Seminar Series: Friday, January 13, 2017 at 11:00 A.M.

JSNN Seminar Series

Title: “Nanoparticle Interactions with Skin: A Blessing or a Curse?”

Speaker: Nancy A. Monteiro-Riviere, Ph.D.
Distinguished Professor
Director of Nanotechnology Innovation Center
Kansas State

Date and Time: Friday, 1/13/2017, 11:00 A.M.
Location: JSNN Auditorium

2907 E. Gate City Blvd., Greensboro, NC 27401

Abstract:

Skin is a potential route of exposure to engineered nanoparticles (NP) that may occur in the environment or occupational setting, or after topical dosing with cosmetic or pharmaceutical formulations. It is the one drug delivery portal for nanomaterials that has been extensively studied. There are two phases for assessing hazard and risk after such exposure: penetration and toxicity to cellular elements of the skin. The focus of this presentation is to review some of the physicochemical properties of NP that may enhance or prevent penetration and /or toxicity. There are properties of a chemical/ nanoparticle that will determine its propensity to cause dermatotoxicity which is the ability to penetrate skin and subsequently interact with the biological components of skin that could elicit a toxicological response. Due to recent advances in nanotechnology and their use in consumer products such as cosmetics, there is a concern around potential safety issues. The penetration of NP in the skin is a controversial subject, partly because many factors that influence absorption were not studied and the opinions of some investigators were generalized based on limited studies with only a few types of NP. Many of these studies were conducted on very large particles that were not of nanosize.  Also, discrepancies may relate to differences in NP composition, surface chemistry, vehicles or solvents, techniques and methods of exposure, and analytical analysis, laboratory conditions and duration of the experiment. There are anatomical differences in species, hair follicle density, thickness, and regional differences in absorption that effect results. The respiratory route of exposure has been studied extensively but skin exposure has been neglected being considered less permeable with a lower perception of risk. However, nanotherapeutic delivery systems are being aggressively developed for transdermal applications and vaccine delivery making definition of realistic physiochemical properties important.
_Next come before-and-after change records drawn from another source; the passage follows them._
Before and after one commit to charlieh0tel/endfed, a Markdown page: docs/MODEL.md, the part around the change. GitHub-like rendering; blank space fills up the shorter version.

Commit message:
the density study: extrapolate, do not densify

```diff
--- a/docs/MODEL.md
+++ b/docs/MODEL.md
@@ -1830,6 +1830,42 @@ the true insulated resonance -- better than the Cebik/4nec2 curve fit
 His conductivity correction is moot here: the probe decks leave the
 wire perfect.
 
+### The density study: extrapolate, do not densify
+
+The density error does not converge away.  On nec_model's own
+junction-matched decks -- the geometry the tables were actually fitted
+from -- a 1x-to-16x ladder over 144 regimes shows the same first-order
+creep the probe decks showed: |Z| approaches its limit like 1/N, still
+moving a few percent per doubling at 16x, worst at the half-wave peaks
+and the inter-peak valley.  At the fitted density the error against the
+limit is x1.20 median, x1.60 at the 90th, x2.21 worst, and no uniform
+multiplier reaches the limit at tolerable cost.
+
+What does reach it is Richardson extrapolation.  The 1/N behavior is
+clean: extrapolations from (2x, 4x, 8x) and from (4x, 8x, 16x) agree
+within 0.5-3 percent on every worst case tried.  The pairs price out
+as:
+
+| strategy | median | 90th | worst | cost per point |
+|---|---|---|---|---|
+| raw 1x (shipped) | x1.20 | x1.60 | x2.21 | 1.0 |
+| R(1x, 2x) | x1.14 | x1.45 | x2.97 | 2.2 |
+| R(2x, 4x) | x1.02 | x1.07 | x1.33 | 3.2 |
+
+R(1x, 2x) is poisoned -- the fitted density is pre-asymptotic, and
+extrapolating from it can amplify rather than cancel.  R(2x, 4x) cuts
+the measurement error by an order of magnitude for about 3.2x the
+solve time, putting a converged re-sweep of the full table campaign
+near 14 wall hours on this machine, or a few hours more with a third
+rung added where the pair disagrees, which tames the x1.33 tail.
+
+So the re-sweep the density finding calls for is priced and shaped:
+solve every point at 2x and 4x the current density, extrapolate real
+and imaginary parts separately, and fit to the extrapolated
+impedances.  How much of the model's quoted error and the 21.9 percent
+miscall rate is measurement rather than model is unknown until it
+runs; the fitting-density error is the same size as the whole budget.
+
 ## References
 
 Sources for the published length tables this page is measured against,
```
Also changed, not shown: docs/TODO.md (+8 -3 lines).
Biography:

Nancy A. Monteiro-Riviere, PhD, ATS is the Regents Distinguished Research Scholar and University Distinguished Professor and Director, of the Nanotechnology Innovation Center of Kansas State. She did a postdoctoral fellowship in toxicology at Chemical Industry Institute of Toxicology in RTP, NC. She was Professor of Investigative Dermatology and Toxicology at North Carolina State University (NCSU) for 28 years and Professor in the Joint Department of Biomedical Engineering at UNC-Chapel Hill/NCSU and Research Adjunct Professor of Dermatology, at UNC-Chapel Hill School of Medicine. She was past-President of both the Dermal and In Vitro Specialty sections of the Society of Toxicology and selected as an Eminent Toxicologist in March 2016 by the National Society of Toxicology. Dr. Monteiro-Riviere is a Fellow in The Academy of Toxicological Sciences and was elected to its Board of Directors. She was the recipient of the Purdue University Inaugural Distinguished Women Scholars Award, KSU Woman of Distinction, and elected to attend the National Academy of Sciences Keck Futures Initiative. She is Associate Editor for two and serves on the editorial board of six other toxicology journals; as well as on several national (NRC) and international (EU) expert review panels. She was on Thomson Reuters’s 2014 list of the top 1% most highly cited researchers in pharmacology and toxicology. She published over 300 manuscripts in skin toxicology and nanotoxicology and is Editor of three books in toxicology: “Nanotoxicology Characterization and Dosing and Health Effects”, “Toxicology of the Skin -Target Organ Series” and the latest in CRC Press “Nanotoxicology: Progress toward Nanomedicine”. Her research interests involve in vivo and in vitro studies of skin absorption, penetration and toxicity of chemicals, nanoparticles, and the effect of the biocorona on uptake and cellular responses to nanomaterials.